§ Record set
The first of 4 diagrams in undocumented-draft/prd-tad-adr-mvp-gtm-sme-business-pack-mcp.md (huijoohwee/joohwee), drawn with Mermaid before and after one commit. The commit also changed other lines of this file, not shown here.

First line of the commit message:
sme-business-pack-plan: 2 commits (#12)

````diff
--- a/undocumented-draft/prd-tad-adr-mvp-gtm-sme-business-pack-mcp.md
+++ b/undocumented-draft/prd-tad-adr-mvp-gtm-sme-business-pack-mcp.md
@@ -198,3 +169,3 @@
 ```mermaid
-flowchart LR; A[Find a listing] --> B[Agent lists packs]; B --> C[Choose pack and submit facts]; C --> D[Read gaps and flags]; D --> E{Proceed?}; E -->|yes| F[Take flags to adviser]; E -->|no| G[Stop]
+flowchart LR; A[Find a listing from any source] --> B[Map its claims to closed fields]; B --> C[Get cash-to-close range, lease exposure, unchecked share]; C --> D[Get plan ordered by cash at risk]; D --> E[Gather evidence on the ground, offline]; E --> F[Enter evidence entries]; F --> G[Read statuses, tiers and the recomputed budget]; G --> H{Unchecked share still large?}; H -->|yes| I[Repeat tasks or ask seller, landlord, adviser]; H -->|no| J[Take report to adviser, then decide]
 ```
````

§ Work instructions
Every entry shown earlier is to be returned exactly, line for line.

§ Exercise result
The first of 4 diagrams in undocumented-draft/prd-tad-adr-mvp-gtm-sme-business-pack-mcp.md (huijoohwee/joohwee), drawn with Mermaid before and after one commit. The commit also changed other lines of this file, not shown here.

First line of the commit message:
sme-business-pack-plan: 2 commits (#12)

````diff
--- a/undocumented-draft/prd-tad-adr-mvp-gtm-sme-business-pack-mcp.md
+++ b/undocumented-draft/prd-tad-adr-mvp-gtm-sme-business-pack-mcp.md
@@ -198,3 +169,3 @@
 ```mermaid
-flowchart LR; A[Find a listing] --> B[Agent lists packs]; B --> C[Choose pack and submit facts]; C --> D[Read gaps and flags]; D --> E{Proceed?}; E -->|yes| F[Take flags to adviser]; E -->|no| G[Stop]
+flowchart LR; A[Find a listing from any source] --> B[Map its claims to closed fields]; B --> C[Get cash-to-close range, lease exposure, unchecked share]; C --> D[Get plan ordered by cash at risk]; D --> E[Gather evidence on the ground, offline]; E --> F[Enter evidence entries]; F --> G[Read statuses, tiers and the recomputed budget]; G --> H{Unchecked share still large?}; H -->|yes| I[Repeat tasks or ask seller, landlord, adviser]; H -->|no| J[Take report to adviser, then decide]
 ```
````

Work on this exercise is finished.